● Problem to solve
From the records below, return every line containing the word "output".

● Source records

*** Begin section ***

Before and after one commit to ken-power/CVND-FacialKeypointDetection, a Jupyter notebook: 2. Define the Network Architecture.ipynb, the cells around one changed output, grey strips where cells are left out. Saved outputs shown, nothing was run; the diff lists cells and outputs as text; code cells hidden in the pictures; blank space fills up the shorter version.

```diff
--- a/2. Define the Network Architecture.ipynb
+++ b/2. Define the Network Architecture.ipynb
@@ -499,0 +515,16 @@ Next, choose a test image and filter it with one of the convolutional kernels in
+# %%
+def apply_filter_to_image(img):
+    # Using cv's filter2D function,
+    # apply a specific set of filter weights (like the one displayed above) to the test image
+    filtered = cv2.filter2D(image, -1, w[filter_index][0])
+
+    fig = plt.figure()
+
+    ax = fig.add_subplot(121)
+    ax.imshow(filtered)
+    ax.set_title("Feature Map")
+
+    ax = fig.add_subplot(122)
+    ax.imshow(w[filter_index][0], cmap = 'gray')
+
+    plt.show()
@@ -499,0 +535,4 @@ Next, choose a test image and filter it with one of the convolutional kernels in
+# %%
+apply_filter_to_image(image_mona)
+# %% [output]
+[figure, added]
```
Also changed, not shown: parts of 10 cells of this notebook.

*** End section ***

● Answer box
Before and after one commit to ken-power/CVND-FacialKeypointDetection, a Jupyter notebook: 2. Define the Network Architecture.ipynb, the cells around one changed output, grey strips where cells are left out. Saved outputs shown, nothing was run; the diff lists cells and outputs as text; code cells hidden in the pictures; blank space fills up the shorter version.
+# %% [output]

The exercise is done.